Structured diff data
========================================

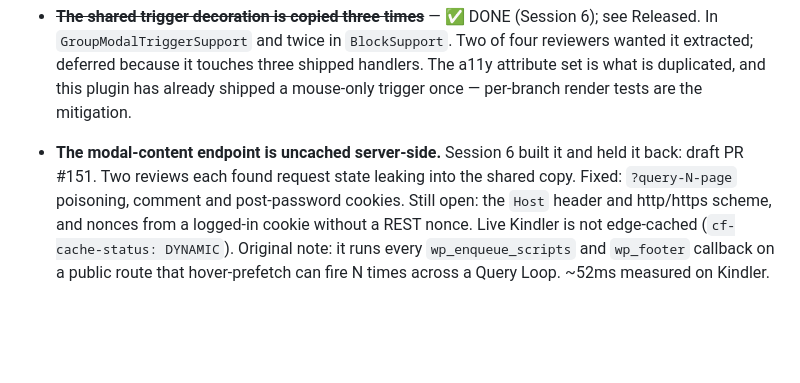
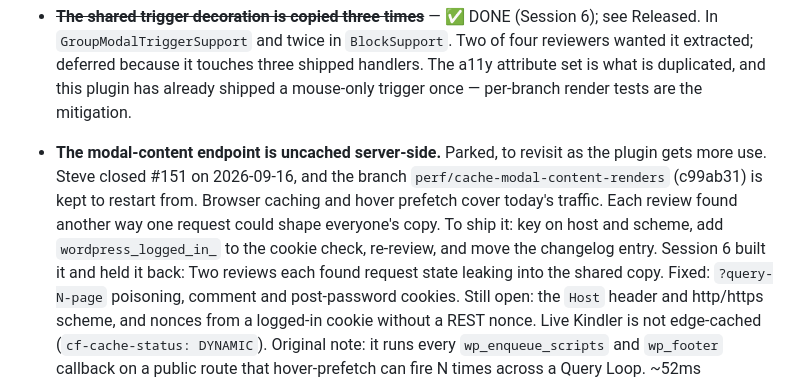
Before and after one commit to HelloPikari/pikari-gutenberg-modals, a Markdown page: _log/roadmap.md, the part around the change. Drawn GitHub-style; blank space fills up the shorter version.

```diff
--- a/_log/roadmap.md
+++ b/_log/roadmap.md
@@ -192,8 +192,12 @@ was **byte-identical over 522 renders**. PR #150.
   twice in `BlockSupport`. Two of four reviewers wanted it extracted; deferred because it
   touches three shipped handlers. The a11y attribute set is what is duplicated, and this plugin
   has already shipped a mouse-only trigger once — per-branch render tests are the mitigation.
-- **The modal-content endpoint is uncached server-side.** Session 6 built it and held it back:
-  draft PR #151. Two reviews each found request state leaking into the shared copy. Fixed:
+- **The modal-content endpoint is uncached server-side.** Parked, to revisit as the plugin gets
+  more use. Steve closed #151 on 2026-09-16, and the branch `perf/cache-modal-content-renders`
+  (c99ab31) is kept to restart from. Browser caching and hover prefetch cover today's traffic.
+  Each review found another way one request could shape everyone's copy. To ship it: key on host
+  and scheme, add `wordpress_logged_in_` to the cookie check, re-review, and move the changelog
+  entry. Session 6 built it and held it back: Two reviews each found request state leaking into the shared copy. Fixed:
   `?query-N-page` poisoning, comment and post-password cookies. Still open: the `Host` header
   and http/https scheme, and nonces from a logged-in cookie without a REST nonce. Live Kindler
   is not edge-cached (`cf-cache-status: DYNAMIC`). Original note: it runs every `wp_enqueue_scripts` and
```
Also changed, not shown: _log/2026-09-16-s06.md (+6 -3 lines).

========================================

WHAT THE TASK REQUIRES >>
In your copy, include every record word for word but no pictures.

RESPONSE FOR THIS EXERCISE >>
Before and after one commit to HelloPikari/pikari-gutenberg-modals, a Markdown page: _log/roadmap.md, the part around the change. Drawn GitHub-style; blank space fills up the shorter version.

```diff
--- a/_log/roadmap.md
+++ b/_log/roadmap.md
@@ -192,8 +192,12 @@ was **byte-identical over 522 renders**. PR #150.
   twice in `BlockSupport`. Two of four reviewers wanted it extracted; deferred because it
   touches three shipped handlers. The a11y attribute set is what is duplicated, and this plugin
   has already shipped a mouse-only trigger once — per-branch render tests are the mitigation.
-- **The modal-content endpoint is uncached server-side.** Session 6 built it and held it back:
-  draft PR #151. Two reviews each found request state leaking into the shared copy. Fixed:
+- **The modal-content endpoint is uncached server-side.** Parked, to revisit as the plugin gets
+  more use. Steve closed #151 on 2026-09-16, and the branch `perf/cache-modal-content-renders`
+  (c99ab31) is kept to restart from. Browser caching and hover prefetch cover today's traffic.
+  Each review found another way one request could shape everyone's copy. To ship it: key on host
+  and scheme, add `wordpress_logged_in_` to the cookie check, re-review, and move the changelog
+  entry. Session 6 built it and held it back: Two reviews each found request state leaking into the shared copy. Fixed:
   `?query-N-page` poisoning, comment and post-password cookies. Still open: the `Host` header
   and http/https scheme, and nonces from a logged-in cookie without a REST nonce. Live Kindler
   is not edge-cached (`cf-cache-status: DYNAMIC`). Original note: it runs every `wp_enqueue_scripts` and
```
Also changed, not shown: _log/2026-09-16-s06.md (+6 -3 lines).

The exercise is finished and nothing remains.